* Task requirements *
Where a line below holds the string "jsdelivr", copy that line.

* Records for this task *
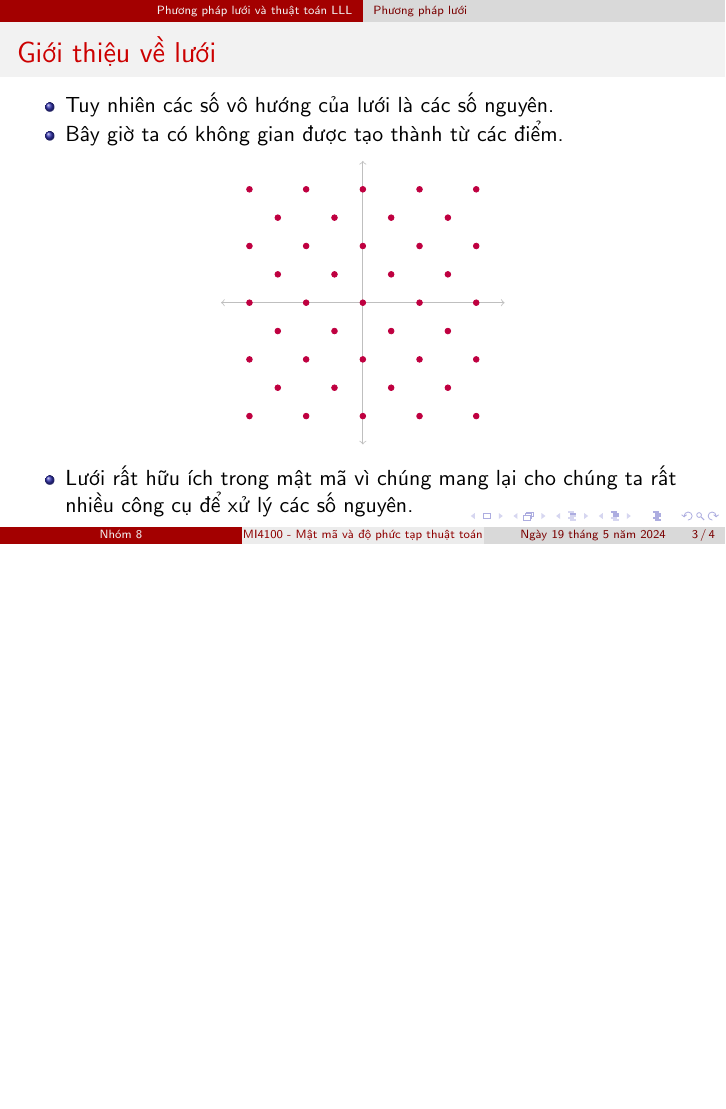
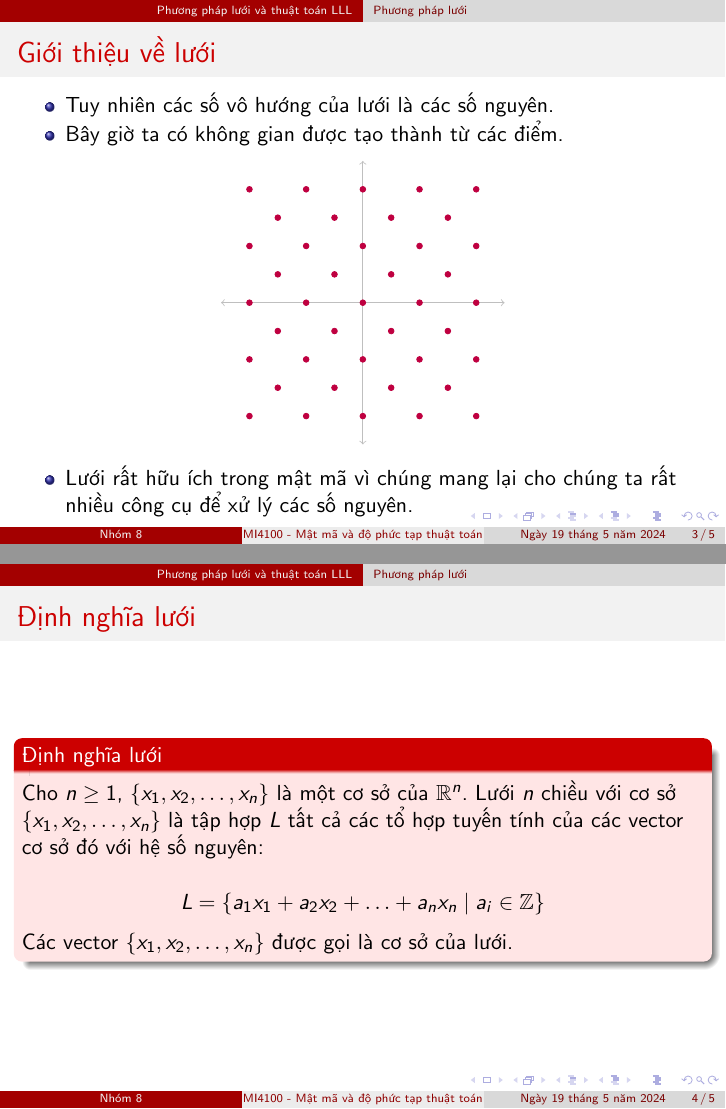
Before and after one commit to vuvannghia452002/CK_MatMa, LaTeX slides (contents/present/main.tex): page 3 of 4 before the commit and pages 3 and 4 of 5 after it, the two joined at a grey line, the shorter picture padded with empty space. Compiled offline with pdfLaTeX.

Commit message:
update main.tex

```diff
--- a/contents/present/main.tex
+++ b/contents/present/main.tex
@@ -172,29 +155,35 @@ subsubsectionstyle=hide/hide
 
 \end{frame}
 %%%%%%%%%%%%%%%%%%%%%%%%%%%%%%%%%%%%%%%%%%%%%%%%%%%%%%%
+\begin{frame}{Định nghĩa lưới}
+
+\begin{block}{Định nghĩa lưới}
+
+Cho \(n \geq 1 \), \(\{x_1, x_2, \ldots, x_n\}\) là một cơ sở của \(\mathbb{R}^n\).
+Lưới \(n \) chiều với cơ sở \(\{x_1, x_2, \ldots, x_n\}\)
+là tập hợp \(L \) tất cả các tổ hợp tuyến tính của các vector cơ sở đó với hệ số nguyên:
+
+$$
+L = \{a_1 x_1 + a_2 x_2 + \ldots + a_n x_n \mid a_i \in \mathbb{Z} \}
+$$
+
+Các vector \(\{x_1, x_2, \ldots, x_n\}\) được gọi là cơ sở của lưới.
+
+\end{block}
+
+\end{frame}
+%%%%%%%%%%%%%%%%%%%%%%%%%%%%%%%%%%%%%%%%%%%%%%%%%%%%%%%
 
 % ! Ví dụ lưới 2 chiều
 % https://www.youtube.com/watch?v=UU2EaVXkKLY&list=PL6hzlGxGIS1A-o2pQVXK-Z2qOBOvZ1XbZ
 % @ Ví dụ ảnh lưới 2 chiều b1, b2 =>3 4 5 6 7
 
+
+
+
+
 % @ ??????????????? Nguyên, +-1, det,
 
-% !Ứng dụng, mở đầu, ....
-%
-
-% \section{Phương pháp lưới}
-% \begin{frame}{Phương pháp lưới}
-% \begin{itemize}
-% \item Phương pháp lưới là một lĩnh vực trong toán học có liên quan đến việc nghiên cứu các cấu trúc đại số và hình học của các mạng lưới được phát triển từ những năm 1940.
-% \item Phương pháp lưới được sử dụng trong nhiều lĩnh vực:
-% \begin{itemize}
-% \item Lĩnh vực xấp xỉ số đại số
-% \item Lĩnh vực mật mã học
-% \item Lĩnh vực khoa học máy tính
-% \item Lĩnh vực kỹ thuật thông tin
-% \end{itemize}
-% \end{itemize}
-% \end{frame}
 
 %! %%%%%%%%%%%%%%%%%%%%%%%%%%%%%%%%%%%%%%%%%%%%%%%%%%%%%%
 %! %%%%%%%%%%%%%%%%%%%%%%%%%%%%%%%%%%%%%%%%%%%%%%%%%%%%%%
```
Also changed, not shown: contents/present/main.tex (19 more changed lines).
...
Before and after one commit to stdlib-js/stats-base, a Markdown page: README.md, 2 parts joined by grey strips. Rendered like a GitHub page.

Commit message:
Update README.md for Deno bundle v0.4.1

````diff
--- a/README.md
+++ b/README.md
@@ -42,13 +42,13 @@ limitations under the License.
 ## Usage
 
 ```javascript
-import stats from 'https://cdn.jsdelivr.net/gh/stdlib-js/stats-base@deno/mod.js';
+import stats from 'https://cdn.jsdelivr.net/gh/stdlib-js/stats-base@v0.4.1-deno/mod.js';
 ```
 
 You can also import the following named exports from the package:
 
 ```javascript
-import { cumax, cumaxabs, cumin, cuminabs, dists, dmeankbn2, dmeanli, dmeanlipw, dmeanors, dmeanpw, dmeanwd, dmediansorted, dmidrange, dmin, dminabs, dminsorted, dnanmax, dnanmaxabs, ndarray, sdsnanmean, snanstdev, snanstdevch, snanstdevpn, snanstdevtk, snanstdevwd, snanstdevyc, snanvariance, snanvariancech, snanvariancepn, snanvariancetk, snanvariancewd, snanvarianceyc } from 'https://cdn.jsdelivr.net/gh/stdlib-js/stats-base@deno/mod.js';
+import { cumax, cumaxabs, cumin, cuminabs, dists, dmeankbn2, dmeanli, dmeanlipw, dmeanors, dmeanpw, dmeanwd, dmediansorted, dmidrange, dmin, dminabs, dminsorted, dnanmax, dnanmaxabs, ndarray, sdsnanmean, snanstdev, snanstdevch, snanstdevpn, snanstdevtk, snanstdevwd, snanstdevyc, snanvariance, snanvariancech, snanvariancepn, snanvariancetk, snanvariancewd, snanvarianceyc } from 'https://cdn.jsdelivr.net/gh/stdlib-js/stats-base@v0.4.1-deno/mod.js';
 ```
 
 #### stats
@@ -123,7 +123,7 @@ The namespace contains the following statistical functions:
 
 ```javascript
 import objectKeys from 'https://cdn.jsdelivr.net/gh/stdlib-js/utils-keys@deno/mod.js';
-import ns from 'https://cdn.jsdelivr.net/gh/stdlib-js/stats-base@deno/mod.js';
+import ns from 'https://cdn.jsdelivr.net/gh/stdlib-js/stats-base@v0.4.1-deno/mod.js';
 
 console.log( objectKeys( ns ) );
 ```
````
==
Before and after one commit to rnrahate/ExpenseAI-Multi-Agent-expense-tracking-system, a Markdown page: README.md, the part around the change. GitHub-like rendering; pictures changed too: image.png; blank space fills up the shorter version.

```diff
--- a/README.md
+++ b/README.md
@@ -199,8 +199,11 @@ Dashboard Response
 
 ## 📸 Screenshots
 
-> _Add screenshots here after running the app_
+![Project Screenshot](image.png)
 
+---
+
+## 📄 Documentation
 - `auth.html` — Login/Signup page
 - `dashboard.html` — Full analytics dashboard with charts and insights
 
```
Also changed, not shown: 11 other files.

* Result *
-import stats from 'https://cdn.jsdelivr.net/gh/stdlib-js/stats-base@deno/mod.js';
+import stats from 'https://cdn.jsdelivr.net/gh/stdlib-js/stats-base@v0.4.1-deno/mod.js';
-import { cumax, cumaxabs, cumin, cuminabs, dists, dmeankbn2, dmeanli, dmeanlipw, dmeanors, dmeanpw, dmeanwd, dmediansorted, dmidrange, dmin, dminabs, dminsorted, dnanmax, dnanmaxabs, ndarray, sdsnanmean, snanstdev, snanstdevch, snanstdevpn, snanstdevtk, snanstdevwd, snanstdevyc, snanvariance, snanvariancech, snanvariancepn, snanvariancetk, snanvariancewd, snanvarianceyc } from 'https://cdn.jsdelivr.net/gh/stdlib-js/stats-base@deno/mod.js';
+import { cumax, cumaxabs, cumin, cuminabs, dists, dmeankbn2, dmeanli, dmeanlipw, dmeanors, dmeanpw, dmeanwd, dmediansorted, dmidrange, dmin, dminabs, dminsorted, dnanmax, dnanmaxabs, ndarray, sdsnanmean, snanstdev, snanstdevch, snanstdevpn, snanstdevtk, snanstdevwd, snanstdevyc, snanvariance, snanvariancech, snanvariancepn, snanvariancetk, snanvariancewd, snanvarianceyc } from 'https://cdn.jsdelivr.net/gh/stdlib-js/stats-base@v0.4.1-deno/mod.js';
 import objectKeys from 'https://cdn.jsdelivr.net/gh/stdlib-js/utils-keys@deno/mod.js';
-import ns from 'https://cdn.jsdelivr.net/gh/stdlib-js/stats-base@deno/mod.js';
+import ns from 'https://cdn.jsdelivr.net/gh/stdlib-js/stats-base@v0.4.1-deno/mod.js';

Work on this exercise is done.